George Washington Papers

[Diary entry: 13 April 1787]

Friday 13th. Mercury at 62 in the Morng.—74 at Noon and 74 at N.

A Fresh Southerly wind all day with some appearances of rain. Warm.
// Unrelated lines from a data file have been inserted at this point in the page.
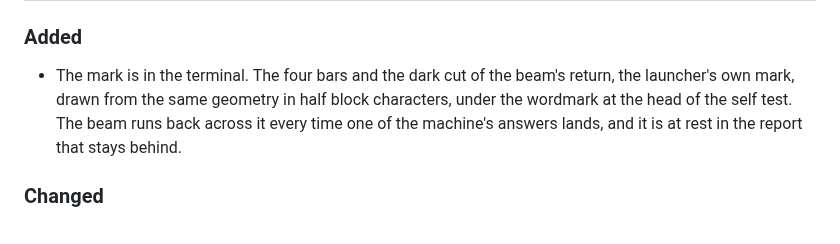
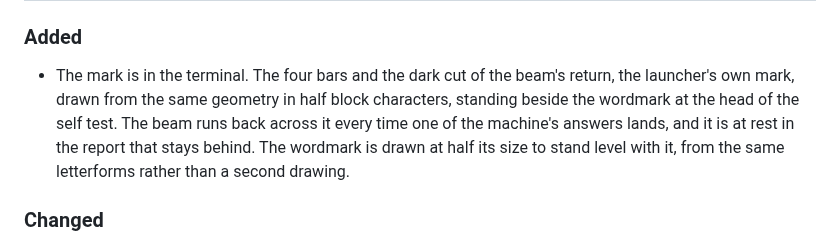
Before and after one commit to stefanomainardi/omacrt, a Markdown page: CHANGELOG.md, the part around the change. GitHub-like rendering.

```diff
--- a/CHANGELOG.md
+++ b/CHANGELOG.md
@@ -11,9 +11,11 @@ caveat for a 0.x project: anything may still move.
 
 - The mark is in the terminal. The four bars and the dark cut of the beam's
   return, the launcher's own mark, drawn from the same geometry in half block
-  characters, under the wordmark at the head of the self test. The beam runs
-  back across it every time one of the machine's answers lands, and it is at
-  rest in the report that stays behind.
+  characters, standing beside the wordmark at the head of the self test. The
+  beam runs back across it every time one of the machine's answers lands, and
+  it is at rest in the report that stays behind. The wordmark is drawn at half
+  its size to stand level with it, from the same letterforms rather than a
+  second drawing.
 
 ### Changed
 
```
Also changed, not shown: README.md (+7 -8 lines), docs/screens/doctor-full.gif, docs/screens/doctor.png, 6 other files.
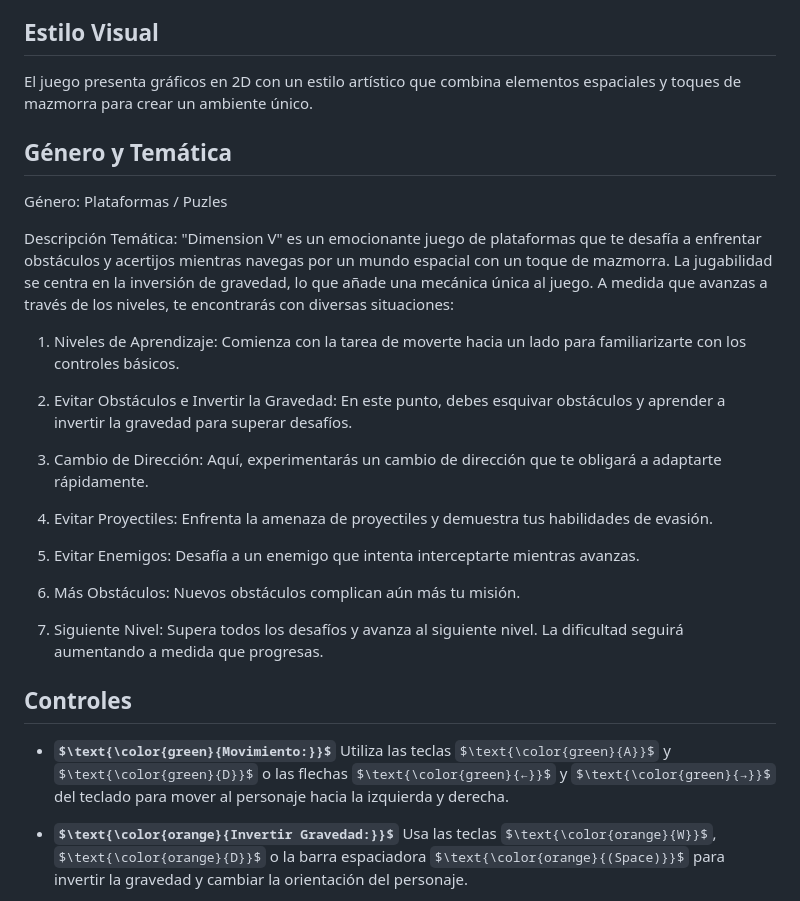
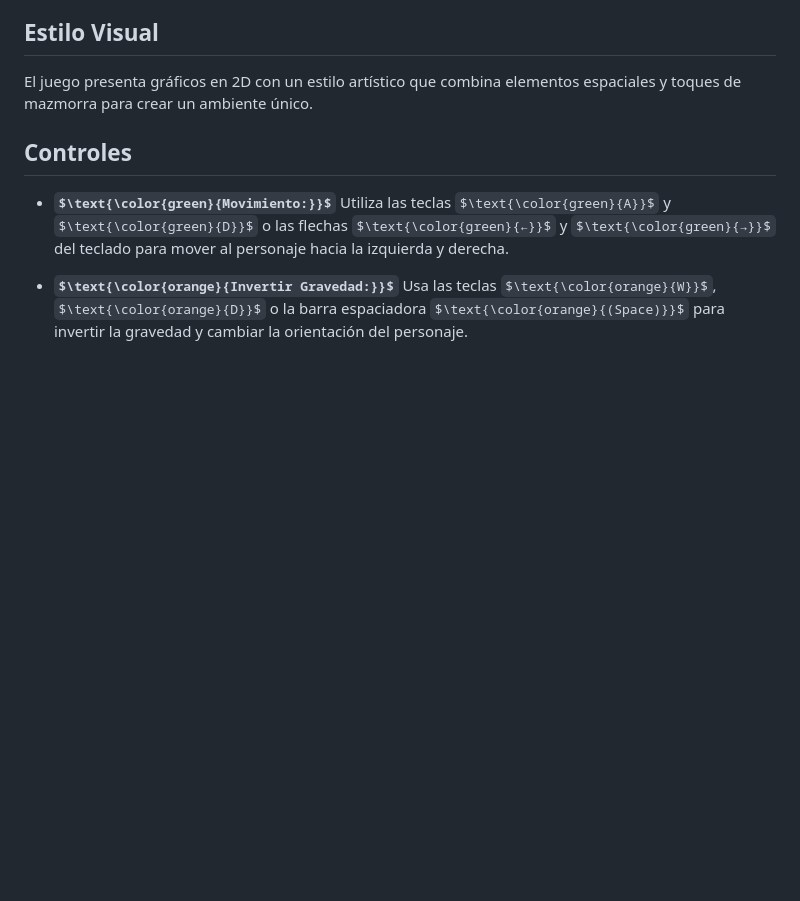
Before and after one commit to AdriaBoguna/MyFirstGame, a Markdown page: README.md, the part around one of its changes. GitHub-like rendering; some formulas as TeX source; blank space fills up the shorter version.

```diff
--- a/README.md
+++ b/README.md
@@ -32,25 +32,6 @@
 
 El juego presenta gráficos en 2D con un estilo artístico que combina elementos espaciales y toques de mazmorra para crear un ambiente único.
 
-## Género y Temática
-
-Género: Plataformas / Puzles
-
-Descripción Temática: "Dimension V" es un emocionante juego de plataformas que te desafía a enfrentar obstáculos y acertijos mientras navegas por un mundo espacial con un toque de mazmorra. La jugabilidad se centra en la inversión de gravedad, lo que añade una mecánica única al juego. A medida que avanzas a través de los niveles, te encontrarás con diversas situaciones:
-
-  1. Niveles de Aprendizaje: Comienza con la tarea de moverte hacia un lado para familiarizarte con los controles básicos.
-
-  2. Evitar Obstáculos e Invertir la Gravedad: En este punto, debes esquivar obstáculos y aprender a invertir la gravedad para superar desafíos.
-
-  3. Cambio de Dirección: Aquí, experimentarás un cambio de dirección que te obligará a adaptarte rápidamente.
-
-  4. Evitar Proyectiles: Enfrenta la amenaza de proyectiles y demuestra tus habilidades de evasión.
-
-  5. Evitar Enemigos: Desafía a un enemigo que intenta interceptarte mientras avanzas.
-
-  6. Más Obstáculos: Nuevos obstáculos complican aún más tu misión.
-
-  7. Siguiente Nivel: Supera todos los desafíos y avanza al siguiente nivel. La dificultad seguirá aumentando a medida que progresas.
 
 ## Controles
 
```
Also changed, not shown: other parts of README.md (+20 -0 lines).
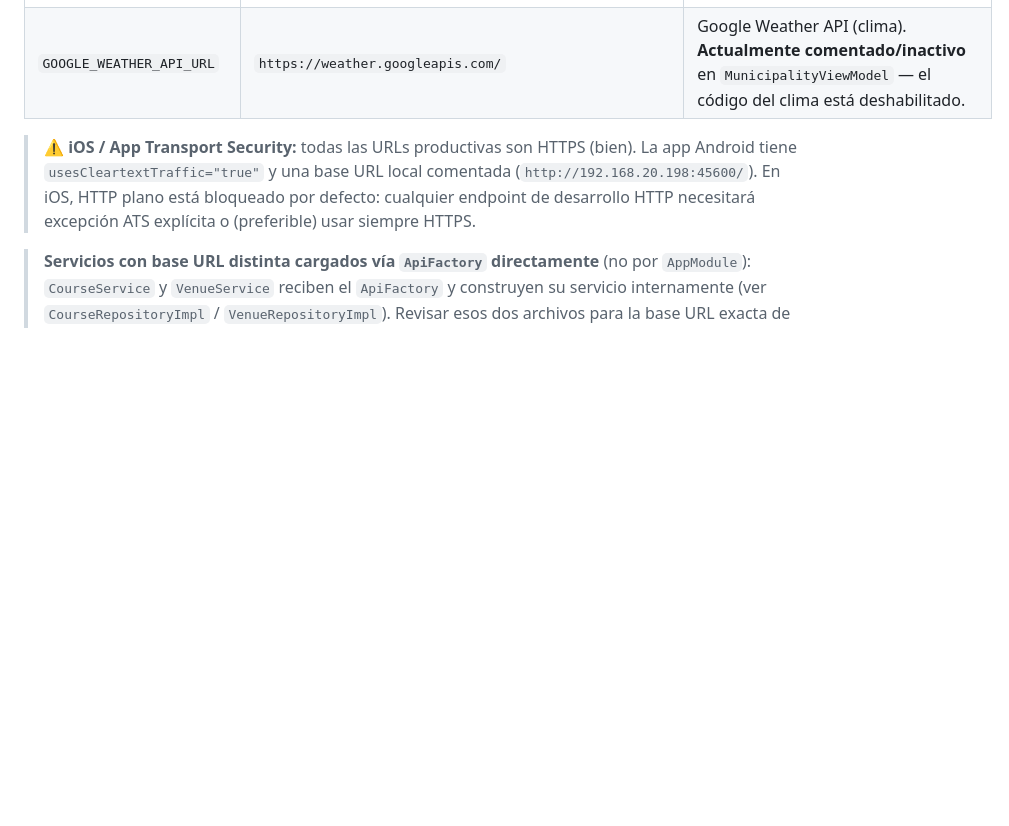
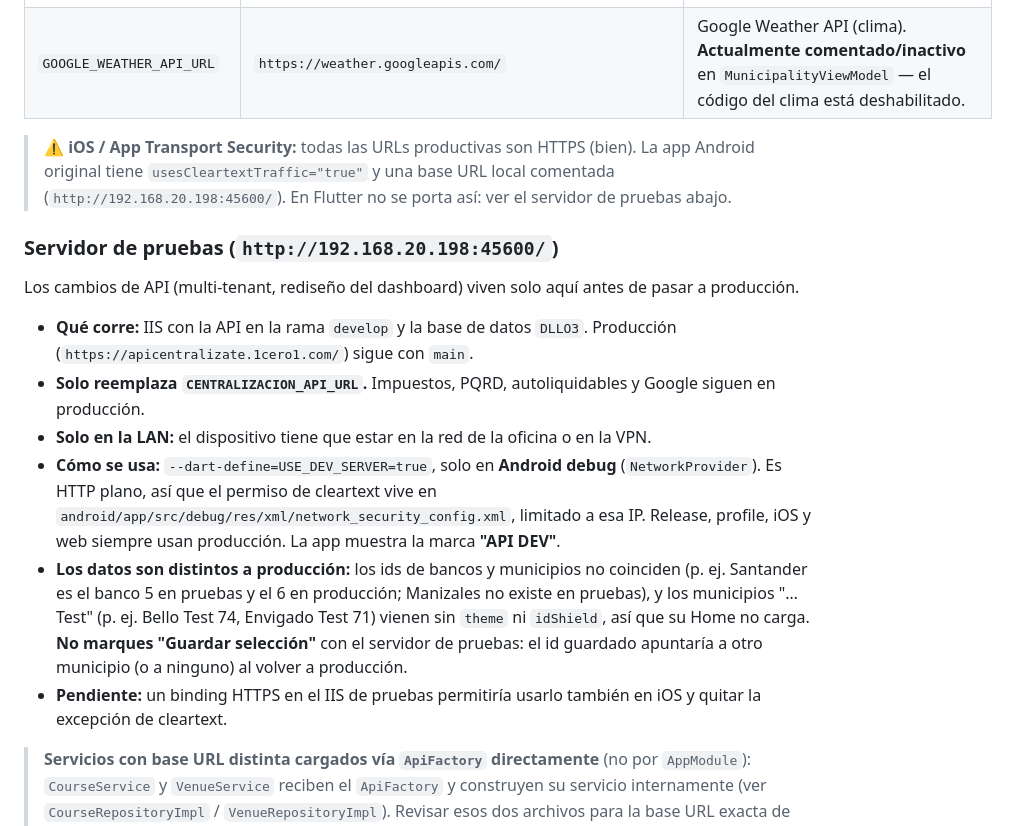
Before and after one commit to desarrollofasemovil/Centralizacion-Flutter, a Markdown page: docs/MIGRACION_FLUTTER_BACKEND.md, the part around the change. Drawn GitHub-style; blank space fills up the shorter version.

Commit message:
docs: servidor de pruebas y USE_DEV_SERVER en CLAUDE.md, BACKEND §2 y roadmap
Co-Authored-By: Claude Opus 5.5 <noreply@anthropic.com>

```diff
--- a/docs/MIGRACION_FLUTTER_BACKEND.md
+++ b/docs/MIGRACION_FLUTTER_BACKEND.md
@@ -70,7 +70,26 @@ Definidas en `data/network/NetworkProvider.kt`:
 | `GOOGLE_API_URL` | `https://people.googleapis.com/` | Google People API — perfil del usuario tras login con Google. |
 | `GOOGLE_WEATHER_API_URL` | `https://weather.googleapis.com/` | Google Weather API (clima). **Actualmente comentado/inactivo** en `MunicipalityViewModel` — el código del clima está deshabilitado. |
 
-> ⚠️ **iOS / App Transport Security:** todas las URLs productivas son HTTPS (bien). La app Android tiene `usesCleartextTraffic="true"` y una base URL local comentada (`http://192.168.20.198:45600/`). En iOS, HTTP plano está bloqueado por defecto: cualquier endpoint de desarrollo HTTP necesitará excepción ATS explícita o (preferible) usar siempre HTTPS.
+> ⚠️ **iOS / App Transport Security:** todas las URLs productivas son HTTPS (bien). La app Android original tiene `usesCleartextTraffic="true"` y una base URL local comentada (`http://192.168.20.198:45600/`). En Flutter no se porta así: ver el servidor de pruebas abajo.
+
+### Servidor de pruebas (`http://192.168.20.198:45600/`)
+
+Los cambios de API (multi-tenant, rediseño del dashboard) viven solo aquí antes de pasar a producción.
+
+- **Qué corre:** IIS con la API en la rama `develop` y la base de datos `DLLO3`. Producción
+  (`https://apicentralizate.1cero1.com/`) sigue con `main`.
+- **Solo reemplaza `CENTRALIZACION_API_URL`.** Impuestos, PQRD, autoliquidables y Google siguen en producción.
+- **Solo en la LAN:** el dispositivo tiene que estar en la red de la oficina o en la VPN.
+- **Cómo se usa:** `--dart-define=USE_DEV_SERVER=true`, solo en **Android debug** (`NetworkProvider`). Es HTTP
+  plano, así que el permiso de cleartext vive en `android/app/src/debug/res/xml/network_security_config.xml`,
+  limitado a esa IP. Release, profile, iOS y web siempre usan producción. La app muestra la marca **"API DEV"**.
+- **Los datos son distintos a producción:** los ids de bancos y municipios no coinciden (p. ej. Santander es el
+  banco 5 en pruebas y el 6 en producción; Manizales no existe en pruebas), y los municipios "… Test" (p. ej.
+  Bello Test 74, Envigado Test 71) vienen sin `theme` ni `idShield`, así que su Home no carga.
+  **No marques "Guardar selección"** con el servidor de pruebas: el id guardado apuntaría a otro municipio (o
+  a ninguno) al volver a producción.
+- **Pendiente:** un binding HTTPS en el IIS de pruebas permitiría usarlo también en iOS y quitar la excepción
+  de cleartext.
 
 > **Servicios con base URL distinta cargados vía `ApiFactory` directamente** (no por `AppModule`): `CourseService` y `VenueService` reciben el `ApiFactory` y construyen su servicio internamente (ver `CourseRepositoryImpl` / `VenueRepositoryImpl`). Revisar esos dos archivos para la base URL exacta de Cursos y Escenarios.
 
```
Also changed, not shown: CLAUDE.md (+7 -2 lines), docs/MIGRACION_FLUTTER_ROADMAP.md (+3 -0 lines).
Rid to the Plantations at Muddy hole, Dogue run, French’s and the Ferry—and to the Fishing Landing. At Muddy hole the artichokes were planted as directed yesterday but upon recollection the method does not seem to be proper, because the cross in which they were planted (being the bottom of the furrows) must be unbroke earth and the bed not so compendious and light as it might have been in a hill. In each of these checks or crosses, one Root, when it was large and looked well was put and two where they were small. None was cut, but this it seems might have been done, as with Potatoes—leaving an eye to each cutting. About 1½ bushels planted the Square, or half acre. Near half a bushel was left for replanting. At Dogue run, finished Sowing the Winter fallow by the Ferry road with Pold. Oats and grass Seeds. Of the first it took [ ] bushls. and of the latter [ ] gallons of Orchard grass, [ ] pints of Clover, and [ ] quarts of Timothy. From here the harrows went into the Meadow by the house & began to cover Oats in the fork thereof wch. were sowed on the plowing the ground had received about the [ ] of [ ]. The ground in No. 1, by the road, by the harrowing in the Oats with the heavy harrow once; & sometimes where it was hard or grassy, twice, and the crossing, to put in the grass Seeds was got light, smooth, & in very good order. The Barley at this place was begun to be sowed on a second plowing of the ground by the Bars near the house in the Meadow this afternoon and the lay Wheat which had been harrowed, and cross harrowed got rolled this evening. Making the trunnel fence at French’s in the line that divides this Plantation from the Ferry. The Barley here was perceived to be coming up thick and well. At the ferry, breaking, and rending as fine as the case would admit, the ground in the New Meadow—Sowed 7½ bushls. of Barley in the Turnip ground wch. had been plowed & cross plowed and harrowed it in with the dble. harrow.

Mr. Benja. Grymes (of the Eagles Nest) came here this Evening and Stayed all Night.

trunnel: treenail. The parts of the fence were fastened together with treenails, small wooden pegs. Benjamin Fitzhugh Grymes (died c.1803), son of Benjamin Grymes of Smithfield and Elizabeth Fitzhugh Grymes of Eagle’s Nest, in the Chotank area of King George County, had served as a lieutenant and later captain in the Revolution.

Index Entries